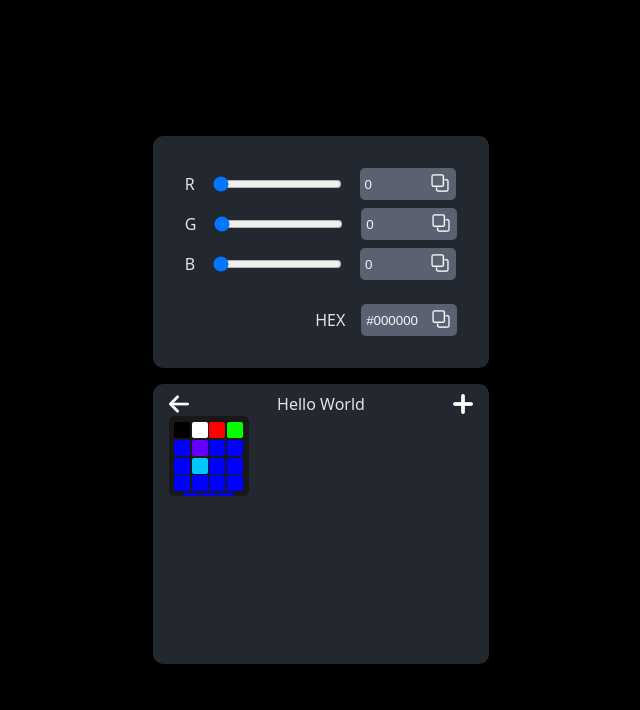
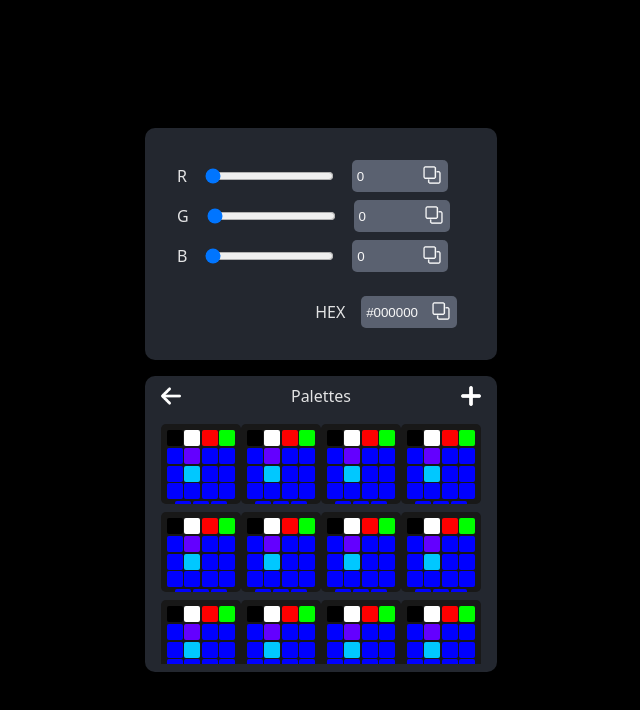
Before and after one commit to andrec2709/colorpicker-react, a React (Vite) app: page / in a window 1280 px wide. Shown: the top 710 px of the page, without its empty margins (319-959 px from the left). Built offline with nearby package versions, Linux system fonts and the light colour scheme.

Commit message:
working on palettes

```diff
--- a/src/App.css
+++ b/src/App.css
@@ -18,6 +18,7 @@
     ". d" auto / auto auto;
   row-gap: .5rem;
   margin-bottom: 1rem;
+  width: 22rem;
 }
 
 #red-color {
@@ -138,11 +139,13 @@
   padding: .5rem 1rem;
   display: flex;
   flex-direction: column;
+  max-width: 22rem;
 }
 
 #editor-header {
   display: flex;
   align-items: center;
+  margin-bottom: 1rem;
 }
 
 #editor-header > p{
@@ -174,6 +177,10 @@
 #palette-container {
   height: 15rem;
   overflow-y: scroll;
+  display: grid;
+  grid: auto-flow / 1fr 1fr 1fr 1fr;
+  max-width: 22rem;
+  row-gap: .5rem;
 }
 
 .palette {
--- a/src/App.jsx
+++ b/src/App.jsx
@@ -113,7 +113,7 @@ export default function ColorPickerApp() {
           <button id="back-btn">
             <img src="/arrow.png" alt="go back" />
           </button>
-          <p>Hello World</p>
+          <p>Palettes</p>
           <button id="add-btn">
             <img src="/add.png" alt="new palette" />
           </button>
--- a/src/palettes.json
+++ b/src/palettes.json
@@ -1,7 +1,307 @@
 [
     {
         "name": "Palette 1",
-        "id": "aAb5w",
+        "id": "aCb5w",
+        "colors": {
+           "zZ2a9": [0, 0, 0],
+           "lM2o5": [255, 255, 255],
+           "n9Kl2": [255, 0, 0],
+           "zX1k3": [0, 255, 0],
+           "4lK8m": [0, 0, 255],
+           "4lK5m": [100, 0, 255],
+           "4lKcm": [0, 0, 255],
+           "4lKam": [0, 0, 255],
+           "4lKxm": [0, 0, 255],
+           "4lKzm": [0, 200, 255],
+           "4lK2m": [0, 0, 255],
+           "4lK3m": [0, 0, 255],
+           "4lK1m": [0, 0, 255],
+           "4lK6m": [0, 0, 255],
+           "4lKcn": [0, 0, 255],
+           "4lKcb": [0, 0, 255],
+           "4lKcc": [0, 0, 255],
+           "4lKc2": [0, 0, 255],
+           "4lC83": [0, 0, 255]
+        }
+    },
+    {
+        "name": "Palette 1",
+        "id": "aBb6w",
+        "colors": {
+           "zZ2a9": [0, 0, 0],
+           "lM2o5": [255, 255, 255],
+           "n9Kl2": [255, 0, 0],
+           "zX1k3": [0, 255, 0],
+           "4lK8m": [0, 0, 255],
+           "4lK5m": [100, 0, 255],
+           "4lKcm": [0, 0, 255],
+           "4lKam": [0, 0, 255],
+           "4lKxm": [0, 0, 255],
+           "4lKzm": [0, 200, 255],
+           "4lK2m": [0, 0, 255],
+           "4lK3m": [0, 0, 255],
+           "4lK1m": [0, 0, 255],
+           "4lK6m": [0, 0, 255],
+           "4lKcn": [0, 0, 255],
+           "4lKcb": [0, 0, 255],
+           "4lKcc": [0, 0, 255],
+           "4lKc2": [0, 0, 255],
+           "4lC83": [0, 0, 255]
+        }
+    },
+    {
+        "name": "Palette 1",
+        "id": "ZAb6w",
+        "colors": {
+           "zZ2a9": [0, 0, 0],
+           "lM2o5": [255, 255, 255],
+           "n9Kl2": [255, 0, 0],
+           "zX1k3": [0, 255, 0],
+           "4lK8m": [0, 0, 255],
+           "4lK5m": [100, 0, 255],
+           "4lKcm": [0, 0, 255],
+           "4lKam": [0, 0, 255],
+           "4lKxm": [0, 0, 255],
+           "4lKzm": [0, 200, 255],
+           "4lK2m": [0, 0, 255],
+           "4lK3m": [0, 0, 255],
+           "4lK1m": [0, 0, 255],
+           "4lK6m": [0, 0, 255],
+           "4lKcn": [0, 0, 255],
+           "4lKcb": [0, 0, 255],
+           "4lKcc": [0, 0, 255],
+           "4lKc2": [0, 0, 255],
+           "4lC83": [0, 0, 255]
+        }
+    },
+    {
+        "name": "Palette 1",
+        "id": "MAb6w",
+        "colors": {
+           "zZ2a9": [0, 0, 0],
+           "lM2o5": [255, 255, 255],
+           "n9Kl2": [255, 0, 0],
+           "zX1k3": [0, 255, 0],
+           "4lK8m": [0, 0, 255],
+           "4lK5m": [100, 0, 255],
+           "4lKcm": [0, 0, 255],
+           "4lKam": [0, 0, 255],
+           "4lKxm": [0, 0, 255],
+           "4lKzm": [0, 200, 255],
+           "4lK2m": [0, 0, 255],
+           "4lK3m": [0, 0, 255],
+           "4lK1m": [0, 0, 255],
+           "4lK6m": [0, 0, 255],
+           "4lKcn": [0, 0, 255],
+           "4lKcb": [0, 0, 255],
+           "4lKcc": [0, 0, 255],
+           "4lKc2": [0, 0, 255],
+           "4lC83": [0, 0, 255]
+        }
+    },
+    {
+        "name": "Palette 1",
+        "id": "5Ab6w",
+        "colors": {
+           "zZ2a9": [0, 0, 0],
+           "lM2o5": [255, 255, 255],
+           "n9Kl2": [255, 0, 0],
+           "zX1k3": [0, 255, 0],
+           "4lK8m": [0, 0, 255],
+           "4lK5m": [100, 0, 255],
+           "4lKcm": [0, 0, 255],
+           "4lKam": [0, 0, 255],
+           "4lKxm": [0, 0, 255],
+           "4lKzm": [0, 200, 255],
+           "4lK2m": [0, 0, 255],
+           "4lK3m": [0, 0, 255],
+           "4lK1m": [0, 0, 255],
+           "4lK6m": [0, 0, 255],
+           "4lKcn": [0, 0, 255],
+           "4lKcb": [0, 0, 255],
+           "4lKcc": [0, 0, 255],
+           "4lKc2": [0, 0, 255],
+           "4lC83": [0, 0, 255]
+        }
+    },
+    {
+        "name": "Palette 1",
+        "id": "7Ab6w",
+        "colors": {
+           "zZ2a9": [0, 0, 0],
+           "lM2o5": [255, 255, 255],
+           "n9Kl2": [255, 0, 0],
+           "zX1k3": [0, 255, 0],
+           "4lK8m": [0, 0, 255],
+           "4lK5m": [100, 0, 255],
+           "4lKcm": [0, 0, 255],
+           "4lKam": [0, 0, 255],
+           "4lKxm": [0, 0, 255],
+           "4lKzm": [0, 200, 255],
+           "4lK2m": [0, 0, 255],
+           "4lK3m": [0, 0, 255],
+           "4lK1m": [0, 0, 255],
+           "4lK6m": [0, 0, 255],
+           "4lKcn": [0, 0, 255],
+           "4lKcb": [0, 0, 255],
+           "4lKcc": [0, 0, 255],
+           "4lKc2": [0, 0, 255],
+           "4lC83": [0, 0, 255]
+        }
+    },
+    {
+        "name": "Palette 1",
+        "id": "9Ab6w",
+        "colors": {
+           "zZ2a9": [0, 0, 0],
+           "lM2o5": [255, 255, 255],
+           "n9Kl2": [255, 0, 0],
+           "zX1k3": [0, 255, 0],
+           "4lK8m": [0, 0, 255],
+           "4lK5m": [100, 0, 255],
+           "4lKcm": [0, 0, 255],
+           "4lKam": [0, 0, 255],
+           "4lKxm": [0, 0, 255],
+           "4lKzm": [0, 200, 255],
+           "4lK2m": [0, 0, 255],
+           "4lK3m": [0, 0, 255],
+           "4lK1m": [0, 0, 255],
+           "4lK6m": [0, 0, 255],
+           "4lKcn": [0, 0, 255],
+           "4lKcb": [0, 0, 255],
+           "4lKcc": [0, 0, 255],
+           "4lKc2": [0, 0, 255],
+           "4lC83": [0, 0, 255]
+        }
+    },
+    {
+        "name": "Palette 1",
+        "id": "8Ab6w",
+        "colors": {
+           "zZ2a9": [0, 0, 0],
+           "lM2o5": [255, 255, 255],
+           "n9Kl2": [255, 0, 0],
+           "zX1k3": [0, 255, 0],
+           "4lK8m": [0, 0, 255],
+           "4lK5m": [100, 0, 255],
+           "4lKcm": [0, 0, 255],
+           "4lKam": [0, 0, 255],
+           "4lKxm": [0, 0, 255],
+           "4lKzm": [0, 200, 255],
+           "4lK2m": [0, 0, 255],
+           "4lK3m": [0, 0, 255],
+           "4lK1m": [0, 0, 255],
+           "4lK6m": [0, 0, 255],
+           "4lKcn": [0, 0, 255],
+           "4lKcb": [0, 0, 255],
+           "4lKcc": [0, 0, 255],
+           "4lKc2": [0, 0, 255],
+           "4lC83": [0, 0, 255]
+        }
+    },
+    {
+        "name": "Palette 1",
+        "id": "vAb6w",
+        "colors": {
+           "zZ2a9": [0, 0, 0],
+           "lM2o5": [255, 255, 255],
+           "n9Kl2": [255, 0, 0],
+           "zX1k3": [0, 255, 0],
+           "4lK8m": [0, 0, 255],
+           "4lK5m": [100, 0, 255],
+           "4lKcm": [0, 0, 255],
+           "4lKam": [0, 0, 255],
+           "4lKxm": [0, 0, 255],
+           "4lKzm": [0, 200, 255],
+           "4lK2m": [0, 0, 255],
+           "4lK3m": [0, 0, 255],
+           "4lK1m": [0, 0, 255],
+           "4lK6m": [0, 0, 255],
+           "4lKcn": [0, 0, 255],
+           "4lKcb": [0, 0, 255],
+           "4lKcc": [0, 0, 255],
+           "4lKc2": [0, 0, 255],
+           "4lC83": [0, 0, 255]
+        }
+    },
+    {
+        "name": "Palette 1",
+        "id": "0Ab6w",
+        "colors": {
+           "zZ2a9": [0, 0, 0],
+           "lM2o5": [255, 255, 255],
+           "n9Kl2": [255, 0, 0],
+           "zX1k3": [0, 255, 0],
+           "4lK8m": [0, 0, 255],
+           "4lK5m": [100, 0, 255],
+           "4lKcm": [0, 0, 255],
+           "4lKam": [0, 0, 255],
+           "4lKxm": [0, 0, 255],
+           "4lKzm": [0, 200, 255],
+           "4lK2m": [0, 0, 255],
+           "4lK3m": [0, 0, 255],
+           "4lK1m": [0, 0, 255],
+           "4lK6m": [0, 0, 255],
+           "4lKcn": [0, 0, 255],
+           "4lKcb": [0, 0, 255],
+           "4lKcc": [0, 0, 255],
+           "4lKc2": [0, 0, 255],
+           "4lC83": [0, 0, 255]
+        }
+    },
+    {
+        "name": "Palette 1",
+        "id": "lAb6w",
+        "colors": {
+           "zZ2a9": [0, 0, 0],
+           "lM2o5": [255, 255, 255],
+           "n9Kl2": [255, 0, 0],
+           "zX1k3": [0, 255, 0],
+           "4lK8m": [0, 0, 255],
+           "4lK5m": [100, 0, 255],
+           "4lKcm": [0, 0, 255],
+           "4lKam": [0, 0, 255],
+           "4lKxm": [0, 0, 255],
+           "4lKzm": [0, 200, 255],
+           "4lK2m": [0, 0, 255],
+           "4lK3m": [0, 0, 255],
+           "4lK1m": [0, 0, 255],
+           "4lK6m": [0, 0, 255],
+           "4lKcn": [0, 0, 255],
+           "4lKcb": [0, 0, 255],
+           "4lKcc": [0, 0, 255],
+           "4lKc2": [0, 0, 255],
+           "4lC83": [0, 0, 255]
+        }
+    },
+    {
+        "name": "Palette 1",
+        "id": "kAb6w",
+        "colors": {
+           "zZ2a9": [0, 0, 0],
+           "lM2o5": [255, 255, 255],
+           "n9Kl2": [255, 0, 0],
+           "zX1k3": [0, 255, 0],
+           "4lK8m": [0, 0, 255],
+           "4lK5m": [100, 0, 255],
+           "4lKcm": [0, 0, 255],
+           "4lKam": [0, 0, 255],
+           "4lKxm": [0, 0, 255],
+           "4lKzm": [0, 200, 255],
+           "4lK2m": [0, 0, 255],
+           "4lK3m": [0, 0, 255],
+           "4lK1m": [0, 0, 255],
+           "4lK6m": [0, 0, 255],
+           "4lKcn": [0, 0, 255],
+           "4lKcb": [0, 0, 255],
+           "4lKcc": [0, 0, 255],
+           "4lKc2": [0, 0, 255],
+           "4lC83": [0, 0, 255]
+        }
+    },
+    {
+        "name": "Palette 1",
+        "id": "aAb7w",
         "colors": {
            "zZ2a9": [0, 0, 0],
            "lM2o5": [255, 255, 255],
```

───

Task goal: For every line of the entries holding the string "button", add one to a tally; give the final figure only.

Task result: 4